Why Aren’t Social Media Companies Making Money?


Eventually you get what you pay for.

Eventually you get what you pay for.

Because they give their best stuff away for free.

Why buy an ad on Facebook when a company can create an interactive, multimedia Facebook page and engage directly with consumers or customers for free?  What display ad can do that?

I recently attended a social media conference that featured a sales executive from Facebook.  He gave a dazzling presentation on the power of Facebook – all of it impressive:

  • One billion photographs are uploaded to Facebook every month (2,000 pictures a second)
  • 300 million people visit Facebook every month
  • 70 million people regularly use Facebook every day – in just the United States
  • One million people sign up for Facebook every day

But when he got to the point of his presentation to show the impact of Facebook – he didn’t have any advertising examples.  It was all about what companies and organizations were doing with their free Facebook pages.  For example, he spent a lot of time talking about how Facebook became an integral communications platform for opponents of the Revolutionary Armed Forces of Colombia.  The opposition started with a single voice and grew into a movement of more than one million people – using Facebook as an online base of operations.

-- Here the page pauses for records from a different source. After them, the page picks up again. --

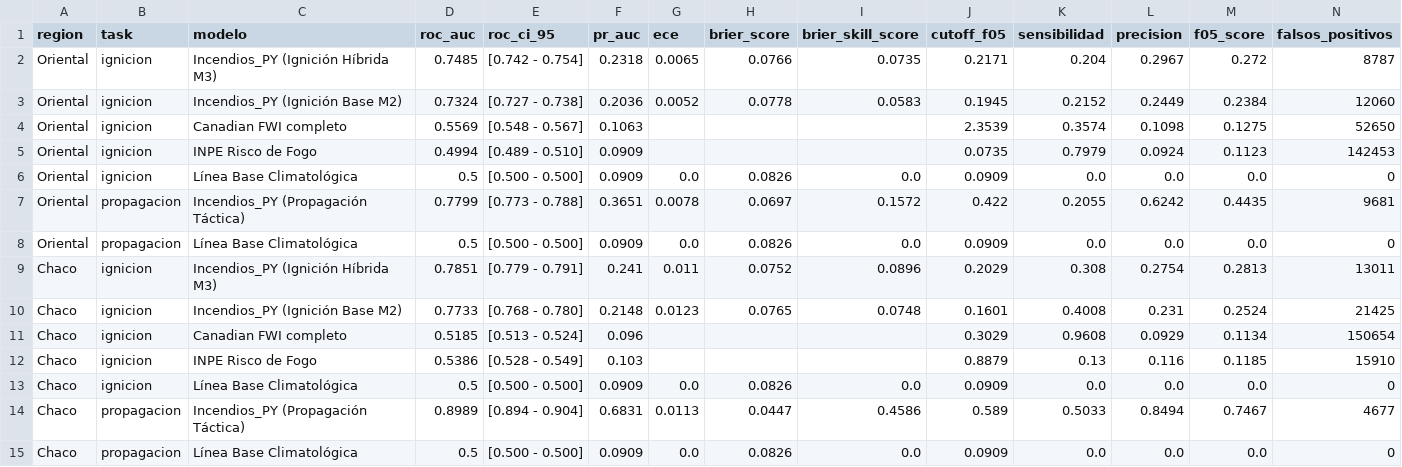
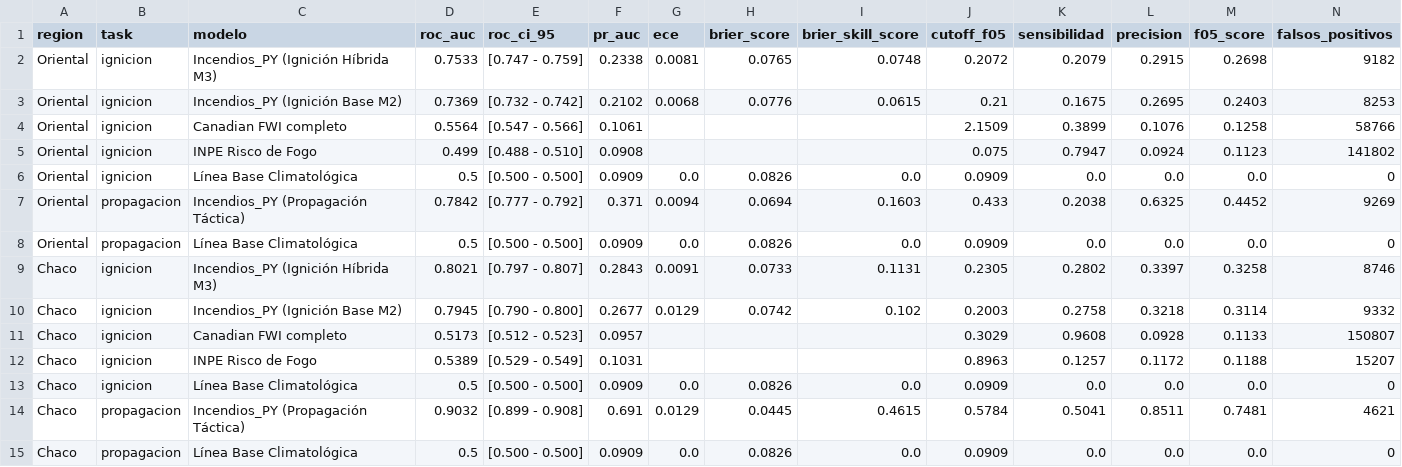
Before and after one commit to sanchezmartin093-code/Incendios_PY, a CSV file: tablas/tabla04_benchmarking_internacional.csv, drawn as a sheet.

```diff
--- a/tablas/tabla04_benchmarking_internacional.csv
+++ b/tablas/tabla04_benchmarking_internacional.csv
@@ -1,15 +1,15 @@
 region,task,modelo,roc_auc,roc_ci_95,pr_auc,ece,brier_score,brier_skill_score,cutoff_f05,sensibilidad,precision,f05_score,falsos_positivos
-Oriental,ignicion,Incendios_PY (Ignición Híbrida M3),0.7485,[0.742 - 0.754],0.2318,0.0065,0.0766,0.0735,0.2171,0.204,0.2967,0.272,8787
-Oriental,ignicion,Incendios_PY (Ignición Base M2),0.7324,[0.727 - 0.738],0.2036,0.0052,0.0778,0.0583,0.1945,0.2152,0.2449,0.2384,12060
-Oriental,ignicion,Canadian FWI completo,0.5569,[0.548 - 0.567],0.1063,,,,2.3539,0.3574,0.1098,0.1275,52650
-Oriental,ignicion,INPE Risco de Fogo,0.4994,[0.489 - 0.510],0.0909,,,,0.0735,0.7979,0.0924,0.1123,142453
+Oriental,ignicion,Incendios_PY (Ignición Híbrida M3),0.7533,[0.747 - 0.759],0.2338,0.0081,0.0765,0.0748,0.2072,0.2079,0.2915,0.2698,9182
+Oriental,ignicion,Incendios_PY (Ignición Base M2),0.7369,[0.732 - 0.742],0.2102,0.0068,0.0776,0.0615,0.21,0.1675,0.2695,0.2403,8253
+Oriental,ignicion,Canadian FWI completo,0.5564,[0.547 - 0.566],0.1061,,,,2.1509,0.3899,0.1076,0.1258,58766
+Oriental,ignicion,INPE Risco de Fogo,0.499,[0.488 - 0.510],0.0908,,,,0.075,0.7947,0.0924,0.1123,141802
 Oriental,ignicion,Línea Base Climatológica,0.5,[0.500 - 0.500],0.0909,0.0,0.0826,0.0,0.0909,0.0,0.0,0.0,0
-Oriental,propagacion,Incendios_PY (Propagación Táctica),0.7799,[0.773 - 0.788],0.3651,0.0078,0.0697,0.1572,0.422,0.2055,0.6242,0.4435,9681
+Oriental,propagacion,Incendios_PY (Propagación Táctica),0.7842,[0.777 - 0.792],0.371,0.0094,0.0694,0.1603,0.433,0.2038,0.6325,0.4452,9269
 Oriental,propagacion,Línea Base Climatológica,0.5,[0.500 - 0.500],0.0909,0.0,0.0826,0.0,0.0909,0.0,0.0,0.0,0
-Chaco,ignicion,Incendios_PY (Ignición Híbrida M3),0.7851,[0.779 - 0.791],0.241,0.011,0.0752,0.0896,0.2029,0.308,0.2754,0.2813,13011
-Chaco,ignicion,Incendios_PY (Ignición Base M2),0.7733,[0.768 - 0.780],0.2148,0.0123,0.0765,0.0748,0.1601,0.4008,0.231,0.2524,21425
-Chaco,ignicion,Canadian FWI completo,0.5185,[0.513 - 0.524],0.096,,,,0.3029,0.9608,0.0929,0.1134,150654
-Chaco,ignicion,INPE Risco de Fogo,0.5386,[0.528 - 0.549],0.103,,,,0.8879,0.13,0.116,0.1185,15910
+Chaco,ignicion,Incendios_PY (Ignición Híbrida M3),0.8021,[0.797 - 0.807],0.2843,0.0091,0.0733,0.1131,0.2305,0.2802,0.3397,0.3258,8746
+Chaco,ignicion,Incendios_PY (Ignición Base M2),0.7945,[0.790 - 0.800],0.2677,0.0129,0.0742,0.102,0.2003,0.2758,0.3218,0.3114,9332
+Chaco,ignicion,Canadian FWI completo,0.5173,[0.512 - 0.523],0.0957,,,,0.3029,0.9608,0.0928,0.1133,150807
+Chaco,ignicion,INPE Risco de Fogo,0.5389,[0.529 - 0.549],0.1031,,,,0.8963,0.1257,0.1172,0.1188,15207
 Chaco,ignicion,Línea Base Climatológica,0.5,[0.500 - 0.500],0.0909,0.0,0.0826,0.0,0.0909,0.0,0.0,0.0,0
-Chaco,propagacion,Incendios_PY (Propagación Táctica),0.8989,[0.894 - 0.904],0.6831,0.0113,0.0447,0.4586,0.589,0.5033,0.8494,0.7467,4677
+Chaco,propagacion,Incendios_PY (Propagación Táctica),0.9032,[0.899 - 0.908],0.691,0.0129,0.0445,0.4615,0.5784,0.5041,0.8511,0.7481,4621
 Chaco,propagacion,Línea Base Climatológica,0.5,[0.500 - 0.500],0.0909,0.0,0.0826,0.0,0.0909,0.0,0.0,0.0,0
```
Also changed, not shown: tablas/tabla07_evaluacion_poblacional.csv, tablas/tabla09_evaluacion_lead_time.csv, 26 other files.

Impressive?  Heck, yes!

But unfortunately it has nothing to do with advertising.  Because the FARC opponents didn’t buy any Facebook ads.

And really why would they?  Why would anyone?  Because aren’t the free Facebook pages are supposed to replace traditional advertising?  Aren’t the advantages of social media all about engagement?  One-to-one interaction?  So why pay for old-fashioned display ads – on a place people come to get away from display ads?

And that’s a large part of the reason why Facebook remains an unprofitable business today.  The company is stuck in a conrundrum: they give away their premium services but want customers to pay for their basic, less effective service. That’s like a transportation company offering free door-to-door car service and asking for customers to pay for bus service.  Good luck with a business model like that.

It’s not just Facebook that’s trapped in this quandry.  Twitter, FriendFeed, YouTube, MySpace and other social media companies are in similar situations.  For all intents and purposes, Twitter doesn’t even have a business model yet.  They don’t sell any advertising – nor do they have significant charges for any of its services to have any real impact on the bottomline (which if you haven’t guess is firmly in the red).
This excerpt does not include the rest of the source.